Indications of Brake Problems
Your brakes will let you know when you have problems. In most cases you will hear a high pitched squealing or rubbing noise from the wheels. You may hear this noise with or without the brakes applied. Most manufactures have wear indicators on the brake pads. The wear indicator is designed to touch the brake rotor and squeal to let you know your brakes need to be serviced. When you hear the squealing/rubbing noise from your wheels without the brakes applied, that most likely is the wear indicator in full contact with the brake rotor. If you hear strange noises from your wheels it’s a good idea to get your brakes checked right away. It’s still a good idea to have your brakes checked even if that strange noise you heard a few days ago is gone. The wear indicator will eventually brake off the pad and the noise will go away. The next noise you will hear will be a horrible grinding noise. This means your brake pads and rotors have gone “Metal to Metal”. The brake pads have a friction material adhered to a metal backing. Most brake pads have 10mm to 12mm of friction material. The wear indicator hits the brake rotor when you have 2mm of friction material remaining. So when the friction material is gone the metal backing of the brake pad comes in contact with the brake rotor causing serious problems that often double the cost of a normal brake repair.
Vibration, Pulsating or Shimmy While Braking
If you feel your brake pedal pulsating, a steering wheel shimmy or a vibration while braking, most likely your brake rotors are warped. Brake rotors have 2 sides that are machined flat with ventilation in the center. The ventilated area is designed to help keep the rotor cool. With brake pads on each surface squeezing down on the rotor to make a vehicle stop, they get really hot! The heat will eventually distort the metal in the brake rotor causing warp-age. When the brake rotors are warped the machined surfaces are no longer flat causing pulsating brakes, shimmy in the steering wheel and vibration while braking. Rotors can be machined to correct the problem. Rotor thickness plays an important role when resurfacing the brake rotors. Brake rotors must first be measured to insure they are thick enough to resurface. If the brake rotor falls below the minimum thickness required by the manufacture it must be replaced. Having brake rotors below the minimum thickness is a safety hazard.
Low or Spongy Pedal
If your brake pedal doesn’t feel quite right, then you may have a problem with the hydraulic portion in your brake system. You may feel a soft or spongy pedal. Or, your brake pedal may go all the way down to the floor. The hydraulic system is a vital component to the brake system. It creates the pressure to squeeze the brake pads into the brake rotor to stop the vehicle. If you’re experiencing these symptoms check your brake fluid level and bring your car in for service right away.
Anti-Lock or ABS Light On
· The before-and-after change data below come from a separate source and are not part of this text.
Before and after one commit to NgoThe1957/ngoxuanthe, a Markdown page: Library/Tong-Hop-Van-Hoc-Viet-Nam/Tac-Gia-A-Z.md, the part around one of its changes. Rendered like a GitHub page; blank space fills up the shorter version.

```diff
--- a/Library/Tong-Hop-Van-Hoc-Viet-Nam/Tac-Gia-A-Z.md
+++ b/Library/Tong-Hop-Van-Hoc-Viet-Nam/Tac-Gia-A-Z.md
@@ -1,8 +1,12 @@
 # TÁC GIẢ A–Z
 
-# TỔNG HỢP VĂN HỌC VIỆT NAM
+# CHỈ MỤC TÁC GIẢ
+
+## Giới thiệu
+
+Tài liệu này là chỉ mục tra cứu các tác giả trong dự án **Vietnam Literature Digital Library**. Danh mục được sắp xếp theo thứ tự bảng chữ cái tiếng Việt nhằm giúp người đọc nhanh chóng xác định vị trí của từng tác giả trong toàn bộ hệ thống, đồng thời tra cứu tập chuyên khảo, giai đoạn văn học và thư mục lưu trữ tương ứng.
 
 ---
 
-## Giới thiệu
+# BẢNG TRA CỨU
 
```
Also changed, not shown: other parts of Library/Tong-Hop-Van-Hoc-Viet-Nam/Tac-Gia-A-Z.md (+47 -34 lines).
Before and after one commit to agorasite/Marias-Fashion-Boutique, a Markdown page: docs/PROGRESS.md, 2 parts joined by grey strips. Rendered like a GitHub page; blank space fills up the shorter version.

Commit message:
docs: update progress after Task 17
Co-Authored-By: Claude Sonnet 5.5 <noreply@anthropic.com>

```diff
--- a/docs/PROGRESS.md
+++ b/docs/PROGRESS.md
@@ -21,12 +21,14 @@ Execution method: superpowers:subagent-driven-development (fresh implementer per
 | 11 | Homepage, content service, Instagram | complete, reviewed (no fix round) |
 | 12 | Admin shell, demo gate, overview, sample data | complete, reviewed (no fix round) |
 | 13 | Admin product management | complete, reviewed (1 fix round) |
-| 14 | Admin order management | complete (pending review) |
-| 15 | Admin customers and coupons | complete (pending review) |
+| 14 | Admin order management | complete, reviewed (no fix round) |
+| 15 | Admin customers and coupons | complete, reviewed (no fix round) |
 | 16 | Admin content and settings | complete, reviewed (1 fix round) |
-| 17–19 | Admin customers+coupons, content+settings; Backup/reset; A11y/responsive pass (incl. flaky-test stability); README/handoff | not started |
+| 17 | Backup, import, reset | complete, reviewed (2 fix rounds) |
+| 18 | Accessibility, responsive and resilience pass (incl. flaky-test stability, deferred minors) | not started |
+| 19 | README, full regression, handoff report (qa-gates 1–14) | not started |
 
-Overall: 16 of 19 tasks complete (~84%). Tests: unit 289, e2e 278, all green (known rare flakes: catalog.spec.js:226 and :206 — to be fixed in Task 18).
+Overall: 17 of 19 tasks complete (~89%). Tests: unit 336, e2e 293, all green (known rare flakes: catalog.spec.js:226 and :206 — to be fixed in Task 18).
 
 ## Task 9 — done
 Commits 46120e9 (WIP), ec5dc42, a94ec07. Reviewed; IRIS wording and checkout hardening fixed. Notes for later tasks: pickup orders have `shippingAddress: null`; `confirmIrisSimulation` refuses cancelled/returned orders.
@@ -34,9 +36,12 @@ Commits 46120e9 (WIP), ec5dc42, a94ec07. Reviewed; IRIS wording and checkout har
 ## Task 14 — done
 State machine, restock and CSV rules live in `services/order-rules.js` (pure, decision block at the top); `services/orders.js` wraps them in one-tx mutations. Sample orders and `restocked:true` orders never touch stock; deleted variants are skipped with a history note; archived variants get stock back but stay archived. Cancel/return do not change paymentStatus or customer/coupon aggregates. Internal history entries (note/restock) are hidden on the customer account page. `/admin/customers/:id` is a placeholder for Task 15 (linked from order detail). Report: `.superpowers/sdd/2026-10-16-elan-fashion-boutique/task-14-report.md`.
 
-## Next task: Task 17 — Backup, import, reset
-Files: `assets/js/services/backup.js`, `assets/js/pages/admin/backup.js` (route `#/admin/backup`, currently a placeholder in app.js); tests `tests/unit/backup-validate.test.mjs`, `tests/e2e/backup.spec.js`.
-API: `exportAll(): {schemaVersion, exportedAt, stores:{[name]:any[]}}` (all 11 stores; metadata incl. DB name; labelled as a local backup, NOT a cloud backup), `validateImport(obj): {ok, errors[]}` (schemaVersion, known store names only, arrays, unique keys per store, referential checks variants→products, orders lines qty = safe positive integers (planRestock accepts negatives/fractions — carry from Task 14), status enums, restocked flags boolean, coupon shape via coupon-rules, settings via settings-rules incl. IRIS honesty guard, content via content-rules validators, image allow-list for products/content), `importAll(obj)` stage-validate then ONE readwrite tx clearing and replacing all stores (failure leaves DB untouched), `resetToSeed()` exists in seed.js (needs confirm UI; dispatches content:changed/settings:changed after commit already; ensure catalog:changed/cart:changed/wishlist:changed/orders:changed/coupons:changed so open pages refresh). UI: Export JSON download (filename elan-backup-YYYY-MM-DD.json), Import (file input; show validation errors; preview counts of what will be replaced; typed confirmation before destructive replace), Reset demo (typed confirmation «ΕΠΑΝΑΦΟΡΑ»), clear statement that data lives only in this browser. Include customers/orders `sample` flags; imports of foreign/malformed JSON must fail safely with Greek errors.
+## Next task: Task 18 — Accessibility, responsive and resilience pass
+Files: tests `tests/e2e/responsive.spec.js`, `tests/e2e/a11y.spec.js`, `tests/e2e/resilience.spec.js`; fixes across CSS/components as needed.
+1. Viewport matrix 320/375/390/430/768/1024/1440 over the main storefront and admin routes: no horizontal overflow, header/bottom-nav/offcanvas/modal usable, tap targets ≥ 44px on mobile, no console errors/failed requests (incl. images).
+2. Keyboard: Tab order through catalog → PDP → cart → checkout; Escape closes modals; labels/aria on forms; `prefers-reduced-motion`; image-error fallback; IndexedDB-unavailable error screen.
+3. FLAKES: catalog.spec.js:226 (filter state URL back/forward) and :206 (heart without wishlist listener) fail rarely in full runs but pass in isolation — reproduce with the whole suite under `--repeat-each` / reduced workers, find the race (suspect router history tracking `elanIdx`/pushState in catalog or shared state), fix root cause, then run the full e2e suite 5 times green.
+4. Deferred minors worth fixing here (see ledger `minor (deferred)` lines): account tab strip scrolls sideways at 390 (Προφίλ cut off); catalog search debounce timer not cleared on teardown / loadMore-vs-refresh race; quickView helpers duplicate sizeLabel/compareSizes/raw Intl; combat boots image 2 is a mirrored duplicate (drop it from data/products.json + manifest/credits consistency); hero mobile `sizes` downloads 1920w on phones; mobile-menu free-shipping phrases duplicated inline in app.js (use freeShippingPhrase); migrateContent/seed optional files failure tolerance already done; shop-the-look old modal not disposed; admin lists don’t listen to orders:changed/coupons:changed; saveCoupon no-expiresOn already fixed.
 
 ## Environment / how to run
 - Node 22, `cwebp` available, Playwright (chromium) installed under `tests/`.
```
If your anti-lock brake light or your ABS light is on, that’s an indication that you have a problem with your vehicles anti-lock brake system. The anti-lock brake system consists of a computer controlled hydraulic pump/valves that when engaged controls hydraulic pressure to certain wheels under certain conditions. The anti-lock brake computer gets information from wheel speed sensors to determine how much hydraulic brake pressure to apply to the wheels. When the ABS light is on the system is bypassed to the normal brake system making the vehicle safe to drive in most cases. The anti-lock brake system is very complex and should be diagnosed by trained professionals.